I knew that I was non-binary, but I had two problems with coming out. One, how would I get people to respect my pronouns without constant reminders? Two, I compete on a men’s team. I wanted to still compete in my sport, but I was unsure how to continue with doing the sport I love while being able to be accepted and respected as the person I am. Although I had no plans to medically transition, either now or ever, I still felt that my spot in my sport could be jeopardized with coming out with my gender identity.

However, those fears would soon be met with respect and reassurance. I told my friends that I would go by they/them pronouns exclusively, although I sometimes flirted with going by any pronouns. I knew that slip-ups were going to happen, especially for those who were in my class and had known me for at least a year prior to us coming to the same school, and my family. I was met with resounding acceptance.

Sasha Liu, left, with American University swimming teammate.

One thing I was afraid of was how to “enforce” my pronoun usage. While I am known to have a big mouth, I am fairly non-confrontational when it comes to things about myself. Thankfully, my teammates always had my back. It was often that my teammates would correct a person about my pronouns before I got to it.

I am forever thankful that I found an affirming school and an affirming team. To my teammates: thank you for accepting me for who I am and for what I do. I can never thank you guys enough. To my coaches, Garland, Matt, and Beth: thank you for creating an environment where I can be my true self. It means more than you probably think.

To the little gay swimmer that I knew five years ago: it gets better. You will meet people who love you for who you are. You will also meet people who will become your biggest allies.

For any gender-diverse swimmers who feel stuck out there: it might not be today, it might not be tomorrow. However, there will be a day where you are loved, accepted, and affirmed by those around you. Keep your head up and don’t give up hope. If you feel like you have nobody, just know that I am always rooting for you.

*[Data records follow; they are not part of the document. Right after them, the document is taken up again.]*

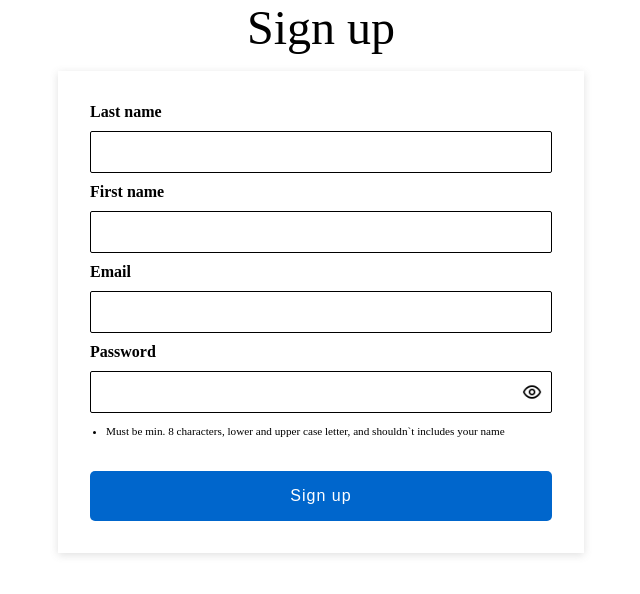
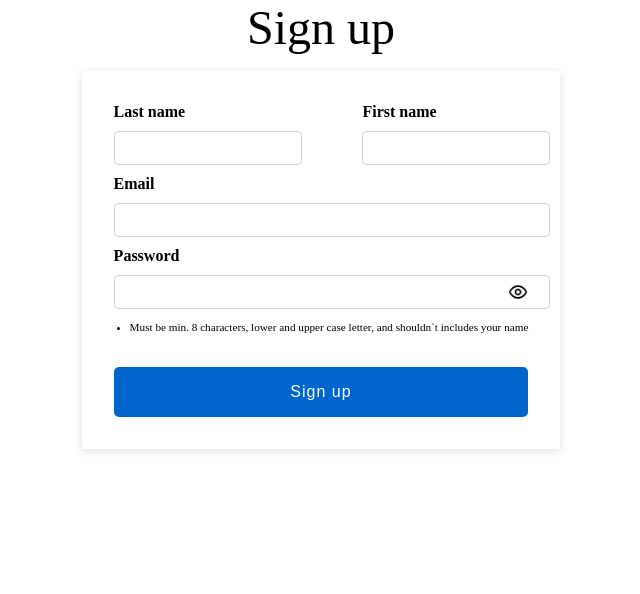
Before and after one commit to di22/sign-up, an Angular app: page / in a window 1280 px wide. Shown: the top 594 px of the page, without its empty margins (319-959 px from the left). Built offline with nearby package versions, Linux system fonts and the light colour scheme.

Commit message:
enhance ui

```diff
--- a/src/app/pages/sign-up/sign-up.component.html
+++ b/src/app/pages/sign-up/sign-up.component.html
@@ -3,11 +3,17 @@
     <header class="header">Sign up</header>
     <div class="card d-flex flex-column">
       <form [formGroup]="form" class="form" (keydown.enter)="validate()">
-        <app-input label="Last name" [control]="firstName" [type]="controlTypes.Text" [autofocus]="true"></app-input>
-        <app-input label="First name" [control]="lastName" [type]="controlTypes.Text"></app-input>
-        <app-input label="Email" [control]="email" [type]="controlTypes.Email"></app-input>
-        <app-input-password label="Password" [control]="password" [customErrorMessages]="passwordErrorMessages"
-                            [type]="controlTypes.Password"></app-input-password>
+        <div class="d-flex flex-row w-100 justify-content-between">
+          <div class="form-col-5">
+            <app-input label="Last name" [control]="firstName" [type]="controlTypes.Text" [autofocus]="true"></app-input>
+          </div>
+          <div class="form-col-5">
+            <app-input label="First name" [control]="lastName" [type]="controlTypes.Text"></app-input>
+          </div>
+        </div>
+          <app-input label="Email" [control]="email" [type]="controlTypes.Email"></app-input>
+          <app-input-password label="Password" [control]="password" [customErrorMessages]="passwordErrorMessages"
+                              [type]="controlTypes.Password"></app-input-password>
       </form>
       <button data-test="form-button" type="button" (click)="validate()" class="button primary-button">
         Sign up
--- a/src/app/pages/sign-up/sign-up.component.scss
+++ b/src/app/pages/sign-up/sign-up.component.scss
@@ -4,7 +4,6 @@
 
   .main {
     .header {
-      font-family: 'Kelly Slab', cursive;
       margin-bottom: 1rem;
       font-size: 3rem;
     }
@@ -16,6 +15,8 @@
     }
 
     .form {
+      display: flex;
+      flex-direction: column;
       align-self: center;
     }
 
--- a/src/app/shared/components/form/input/input.component.html
+++ b/src/app/shared/components/form/input/input.component.html
@@ -1,4 +1,4 @@
-<div class="d-flex flex-column">
+<div>
   <label class="form__label">{{label}}</label>
   <input [type]="type" [formControl]="control" placeholder="{{label}}"
          class="form__input" [ngClass]="{'invalid': control.invalid && control.touched}"
--- a/src/app/shared/components/form/input/pasword-input/password-input.component.html
+++ b/src/app/shared/components/form/input/pasword-input/password-input.component.html
@@ -1,11 +1,10 @@
-<div class="d-flex flex-column">
+<div class="position-relative">
   <label class="form__label">{{label}}</label>
-  <div class="password position-relative d-flex align-items-center">
   <input class="form__input" [type]="type" [formControl]="control" placeholder="{{label}}"
           [ngClass]="{'invalid': control.invalid && control.touched}"
          autoFocus [autofocus]="autofocus"/>
     <img class="cursor-pointer position-absolute" (click)="togglePasswordVisibility()" ngSrc="assets/icons/{{icon()}}.png" [width]="20" [height]="20" alt="password-show">
-  </div>
+
   <app-control-error-message [control]="control" [label]="label" [customErrorMessages]="customErrorMessages"></app-control-error-message>
   <span class="password-alert">Must be min. 8 characters, lower and upper case letter, and shouldn`t includes your name</span>
 </div>
--- a/src/app/shared/components/form/input/pasword-input/password-input.component.ts
+++ b/src/app/shared/components/form/input/pasword-input/password-input.component.ts
@@ -13,7 +13,8 @@ import {ControlTypes} from "../../../../constants/control-types";
   styles: [`
     :host {
       img {
-        right: 10px;
+        right: 0px;
+        top: 35px;
       }
 
       .password-alert {
--- a/src/assets/scss/_variables.scss
+++ b/src/assets/scss/_variables.scss
@@ -1,3 +1,3 @@
 :root{
-  --input-height: 2.5rem;
+  --input-height: 2rem;
 }
--- a/src/styles.scss
+++ b/src/styles.scss
@@ -14,6 +14,24 @@ html > * {
 body {
   position: relative;
 }
+
+input {
+  display: block;
+  width: 100%;
+}
+
+.w-100 {
+  width: 100%;
+}
+
+.w-90 {
+  width: 90%;
+}
+
+.w-75 {
+  width: 75%;
+}
+
 
 .w-50 {
   width: 50%;
@@ -43,6 +61,10 @@ body {
   justify-content: center;
 }
 
+.justify-content-between {
+  justify-content: space-between;
+}
+
 .align-items-center {
   align-items: center;
 }
@@ -63,17 +85,19 @@ body {
 
 
 // form
+
 .form__input {
-  width: clamp(120px, 50vw, 420px);
   height: var(--input-height);
-  padding: 0 1.25rem;
-  border: 1px solid #000;
-  border-radius: 2px;
+  padding-left: 10px;
+  padding-right: 10px;
+  color: #666;
+  border: 1px solid #d6d6d6;
+  border-radius: 4px;
+  background: white;
+  outline: none;
+  width: 100%;
   margin: 0.625rem auto;
   transition: all 250ms;
-  @media (min-width: 768px) {
-    width: clamp(120px, 35vw, 420px);
-  }
 
   &::placeholder {
     display: none;
@@ -107,3 +131,39 @@ body {
     background-color: #fff;
   }
 }
+
+[class*="form-col"] {
+  flex: 0 1 100%;
+}
+
+@media (max-width: 575px) {
+  [class*="form-col"] {
+    flex: 0 1 100%;
+  }
+
+  .flex-row {
+    flex-direction: column;
+  }
+}
+
+@media (min-width: 576px) {
+  .form-col-4 {
+    flex: 0 0 33.33333%;
+    max-width: 33.33333%;
+  }
+
+  .form-col-5 {
+    flex: 0 0 40%;
+    max-width: 40%;
+  }
+
+  .form-col-8 {
+    flex: 0 0 66.66667%;
+    max-width: 66.66667%;
+  }
+
+  .form-col-12 {
+    flex: 0 0 100%;
+    max-width: 100%;
+  }
+}
```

Be safe and stay strong.

Sasha Liu is a junior on American University’s men’s swimming and diving team. They specialize in breaststroke and individual medley races. When not in the pool, they can be found participating in their second favorite sports, volleyball and bowling. They are majoring in biology with a minor in chemistry and will graduate in 2024. They possess several quirks including being able to solve a Rubik’s cube in under 30 seconds. They can be reached on Instagram or by email [email protected]. For any inquiries about interviews or media appearances, please contact Karen Angell [email protected].